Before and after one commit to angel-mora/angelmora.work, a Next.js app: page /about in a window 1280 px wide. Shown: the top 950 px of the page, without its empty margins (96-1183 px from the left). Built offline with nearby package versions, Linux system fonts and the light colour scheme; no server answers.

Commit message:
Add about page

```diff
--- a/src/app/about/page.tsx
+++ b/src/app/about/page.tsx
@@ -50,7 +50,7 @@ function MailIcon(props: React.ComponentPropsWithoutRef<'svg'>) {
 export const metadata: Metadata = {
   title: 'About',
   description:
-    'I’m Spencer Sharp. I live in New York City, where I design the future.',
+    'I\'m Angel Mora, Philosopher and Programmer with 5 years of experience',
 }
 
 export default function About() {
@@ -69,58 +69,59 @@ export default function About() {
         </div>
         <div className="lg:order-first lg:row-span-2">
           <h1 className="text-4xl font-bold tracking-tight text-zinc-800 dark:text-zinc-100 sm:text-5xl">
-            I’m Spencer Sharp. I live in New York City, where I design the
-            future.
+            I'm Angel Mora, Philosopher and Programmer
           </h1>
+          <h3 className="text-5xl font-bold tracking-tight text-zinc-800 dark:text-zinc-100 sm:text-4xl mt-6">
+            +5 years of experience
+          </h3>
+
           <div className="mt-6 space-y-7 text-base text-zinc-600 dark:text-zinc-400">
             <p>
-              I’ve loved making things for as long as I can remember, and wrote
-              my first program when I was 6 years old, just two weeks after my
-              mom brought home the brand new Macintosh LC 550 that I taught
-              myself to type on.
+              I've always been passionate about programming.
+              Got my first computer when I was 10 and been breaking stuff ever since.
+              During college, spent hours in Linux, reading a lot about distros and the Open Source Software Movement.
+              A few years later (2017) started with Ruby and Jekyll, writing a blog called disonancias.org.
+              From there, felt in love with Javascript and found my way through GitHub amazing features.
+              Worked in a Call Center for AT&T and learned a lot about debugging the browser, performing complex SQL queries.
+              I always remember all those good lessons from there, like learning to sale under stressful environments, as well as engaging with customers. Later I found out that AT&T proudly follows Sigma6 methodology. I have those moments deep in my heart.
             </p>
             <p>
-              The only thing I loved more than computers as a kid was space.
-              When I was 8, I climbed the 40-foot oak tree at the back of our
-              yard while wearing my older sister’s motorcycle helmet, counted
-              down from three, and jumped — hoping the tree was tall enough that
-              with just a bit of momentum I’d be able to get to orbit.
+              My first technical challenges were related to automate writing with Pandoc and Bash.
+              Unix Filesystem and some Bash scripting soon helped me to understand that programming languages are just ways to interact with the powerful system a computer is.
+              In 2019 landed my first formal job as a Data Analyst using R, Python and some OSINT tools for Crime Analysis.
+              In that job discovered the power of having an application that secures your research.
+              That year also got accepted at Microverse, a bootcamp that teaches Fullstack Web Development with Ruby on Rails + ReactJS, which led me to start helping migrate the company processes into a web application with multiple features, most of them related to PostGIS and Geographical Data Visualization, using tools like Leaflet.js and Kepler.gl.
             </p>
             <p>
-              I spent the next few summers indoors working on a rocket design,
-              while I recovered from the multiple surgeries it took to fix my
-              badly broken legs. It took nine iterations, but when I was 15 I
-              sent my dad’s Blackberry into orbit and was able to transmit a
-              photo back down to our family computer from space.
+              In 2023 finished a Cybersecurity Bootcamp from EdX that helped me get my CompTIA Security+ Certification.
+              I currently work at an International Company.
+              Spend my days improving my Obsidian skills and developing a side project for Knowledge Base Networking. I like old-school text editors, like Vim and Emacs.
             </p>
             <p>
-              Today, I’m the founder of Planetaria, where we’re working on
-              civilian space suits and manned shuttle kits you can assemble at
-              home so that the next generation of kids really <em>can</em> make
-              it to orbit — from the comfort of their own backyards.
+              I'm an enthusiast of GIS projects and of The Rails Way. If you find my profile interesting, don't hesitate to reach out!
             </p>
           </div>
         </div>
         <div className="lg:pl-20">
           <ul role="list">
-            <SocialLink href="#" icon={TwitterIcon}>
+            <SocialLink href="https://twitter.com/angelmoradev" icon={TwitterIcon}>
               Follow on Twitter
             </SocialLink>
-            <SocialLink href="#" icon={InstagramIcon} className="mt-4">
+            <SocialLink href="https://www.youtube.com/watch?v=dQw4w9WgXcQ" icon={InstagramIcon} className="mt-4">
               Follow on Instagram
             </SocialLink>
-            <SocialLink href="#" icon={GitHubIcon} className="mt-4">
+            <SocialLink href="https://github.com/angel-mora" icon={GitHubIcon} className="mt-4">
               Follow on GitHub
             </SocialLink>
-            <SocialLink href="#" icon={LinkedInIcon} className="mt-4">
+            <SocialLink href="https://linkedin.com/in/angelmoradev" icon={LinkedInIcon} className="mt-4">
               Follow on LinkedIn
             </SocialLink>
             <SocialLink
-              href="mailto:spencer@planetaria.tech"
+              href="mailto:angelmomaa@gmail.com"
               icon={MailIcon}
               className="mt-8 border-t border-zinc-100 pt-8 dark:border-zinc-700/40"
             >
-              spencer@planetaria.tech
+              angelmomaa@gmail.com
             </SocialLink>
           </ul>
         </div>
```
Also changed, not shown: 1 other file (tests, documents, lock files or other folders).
● ● ● ● ● ● ●
Instructions to follow: A bare number is the whole answer: how many lines in the entries contain "dark"?

Reply to the task: 4